India may grant consular access to captured Pakistani terrorist
Ali, who has been in NIA custody since last week of July, wrote a letter addressed to the Pakistan High Commissioner to India seeking legal assistance.
New Delhi: India has handed over to Pakistan High Commission here a letter from suspected LeT terrorist Bahadur Ali, written in his own hand, seeking legal assistance, and said the Pakistani national may be provided consular access, if sought by Islamabad.
Ali, who has been in NIA custody since last week of July, wrote a letter addressed to the Pakistan High Commissioner to India seeking legal assistance, official sources said.

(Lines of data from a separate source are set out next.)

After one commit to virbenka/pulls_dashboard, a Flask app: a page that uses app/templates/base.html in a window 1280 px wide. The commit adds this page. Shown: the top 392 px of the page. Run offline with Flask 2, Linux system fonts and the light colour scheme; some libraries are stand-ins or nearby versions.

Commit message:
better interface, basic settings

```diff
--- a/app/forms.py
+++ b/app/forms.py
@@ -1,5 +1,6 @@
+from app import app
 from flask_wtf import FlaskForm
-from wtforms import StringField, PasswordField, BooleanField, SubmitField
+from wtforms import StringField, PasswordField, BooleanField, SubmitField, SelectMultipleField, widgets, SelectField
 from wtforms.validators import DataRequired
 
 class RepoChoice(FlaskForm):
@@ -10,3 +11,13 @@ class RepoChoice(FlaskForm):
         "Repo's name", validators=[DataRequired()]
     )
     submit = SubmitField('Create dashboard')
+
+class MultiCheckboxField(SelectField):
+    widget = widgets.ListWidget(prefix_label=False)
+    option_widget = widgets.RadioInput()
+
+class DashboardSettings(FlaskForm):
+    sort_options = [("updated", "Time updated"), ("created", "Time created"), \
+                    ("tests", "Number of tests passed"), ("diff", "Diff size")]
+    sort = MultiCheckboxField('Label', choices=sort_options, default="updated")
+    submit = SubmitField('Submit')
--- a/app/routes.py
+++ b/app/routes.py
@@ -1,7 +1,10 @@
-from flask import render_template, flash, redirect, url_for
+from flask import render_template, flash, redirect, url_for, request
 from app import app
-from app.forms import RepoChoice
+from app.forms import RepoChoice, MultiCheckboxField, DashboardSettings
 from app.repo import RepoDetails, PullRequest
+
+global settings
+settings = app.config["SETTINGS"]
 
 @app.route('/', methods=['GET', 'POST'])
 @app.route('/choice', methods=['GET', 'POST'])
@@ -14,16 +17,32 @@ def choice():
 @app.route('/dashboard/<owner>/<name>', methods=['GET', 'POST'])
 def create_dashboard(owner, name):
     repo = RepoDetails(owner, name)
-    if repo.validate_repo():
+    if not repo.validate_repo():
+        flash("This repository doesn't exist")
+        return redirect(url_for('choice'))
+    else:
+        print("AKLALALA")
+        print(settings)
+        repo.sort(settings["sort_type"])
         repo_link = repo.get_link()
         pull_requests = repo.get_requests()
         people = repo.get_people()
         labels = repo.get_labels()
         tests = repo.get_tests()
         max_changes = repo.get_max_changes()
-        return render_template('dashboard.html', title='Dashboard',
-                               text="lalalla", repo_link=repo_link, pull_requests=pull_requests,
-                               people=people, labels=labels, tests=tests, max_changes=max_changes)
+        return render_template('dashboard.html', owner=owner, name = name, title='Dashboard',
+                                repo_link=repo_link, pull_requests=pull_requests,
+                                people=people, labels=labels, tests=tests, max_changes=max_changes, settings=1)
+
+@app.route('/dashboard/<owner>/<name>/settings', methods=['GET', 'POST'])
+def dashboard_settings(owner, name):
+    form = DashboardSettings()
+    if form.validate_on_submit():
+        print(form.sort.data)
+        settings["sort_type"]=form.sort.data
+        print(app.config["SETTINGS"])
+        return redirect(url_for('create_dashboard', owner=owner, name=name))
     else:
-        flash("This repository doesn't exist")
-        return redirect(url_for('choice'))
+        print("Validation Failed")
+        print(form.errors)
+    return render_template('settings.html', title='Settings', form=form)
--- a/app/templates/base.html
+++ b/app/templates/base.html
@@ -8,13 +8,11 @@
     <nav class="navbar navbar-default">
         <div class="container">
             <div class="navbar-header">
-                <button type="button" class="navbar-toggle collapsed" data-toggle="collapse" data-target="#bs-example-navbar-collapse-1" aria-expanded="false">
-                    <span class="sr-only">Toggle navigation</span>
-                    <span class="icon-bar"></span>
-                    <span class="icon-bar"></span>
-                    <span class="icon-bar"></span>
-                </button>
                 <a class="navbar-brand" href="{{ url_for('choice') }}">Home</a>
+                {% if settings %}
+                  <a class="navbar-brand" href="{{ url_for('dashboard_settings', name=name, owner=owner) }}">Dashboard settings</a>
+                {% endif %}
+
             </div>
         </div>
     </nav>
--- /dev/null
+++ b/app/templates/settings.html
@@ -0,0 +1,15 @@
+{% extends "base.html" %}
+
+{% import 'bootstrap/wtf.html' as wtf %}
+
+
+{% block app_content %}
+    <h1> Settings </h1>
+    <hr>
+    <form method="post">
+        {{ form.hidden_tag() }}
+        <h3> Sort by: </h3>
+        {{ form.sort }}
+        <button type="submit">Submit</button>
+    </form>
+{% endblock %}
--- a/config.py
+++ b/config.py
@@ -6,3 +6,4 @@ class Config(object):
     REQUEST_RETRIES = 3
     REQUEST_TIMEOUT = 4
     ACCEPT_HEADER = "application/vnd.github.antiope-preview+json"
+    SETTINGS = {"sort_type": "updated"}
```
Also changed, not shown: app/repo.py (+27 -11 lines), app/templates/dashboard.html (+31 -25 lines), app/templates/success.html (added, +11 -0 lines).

The sources said 21-year-old Ali, who hails from Raiwind in Pakistan's Lahore, had given detailed address in his home town and an identity card which proved he was a Pakistani national.
They said India may provide consular access to him if Pakistan made such a request.
Ali was arrested by Jammu and Kashmir police on July 25 after locals in Yahama village of Kupwara in North Kashmir informed them about his movement. The case was later handed over to the NIA which brought him here and interrogated him at length.
During interrogation, NIA claimed, Ali alias Saifullah said that Lashkar-e-Taiba was fuelling the unrest in Kashmir, especially after gunning down of Hizbul Mujahideen militant Burhan Wani in an encounter with security forces.
Ali's 'confessional video', released by NIA yesterday, shows him spilling beans about LeT's role in the disturbances. He is also shown speaking about the LeT's sophisticated communication network and assistance rendered to it by the Pakistani army.
NIA also showed to the media a video of Ali, a Punjabi-speaking man, talking about his family, the time he spent in the terror outfit and his crossing over to the Indian side of the border.
This is for the first time that NIA has shown a video statement of a captured militant. Pakistan had earlier this year shown a video statement of Kulbhushan Yadav, an Indian national arrested in Balochistan in March over charges of spying for Indian intelligence agencies. However, Pakistan did not provide him consular access.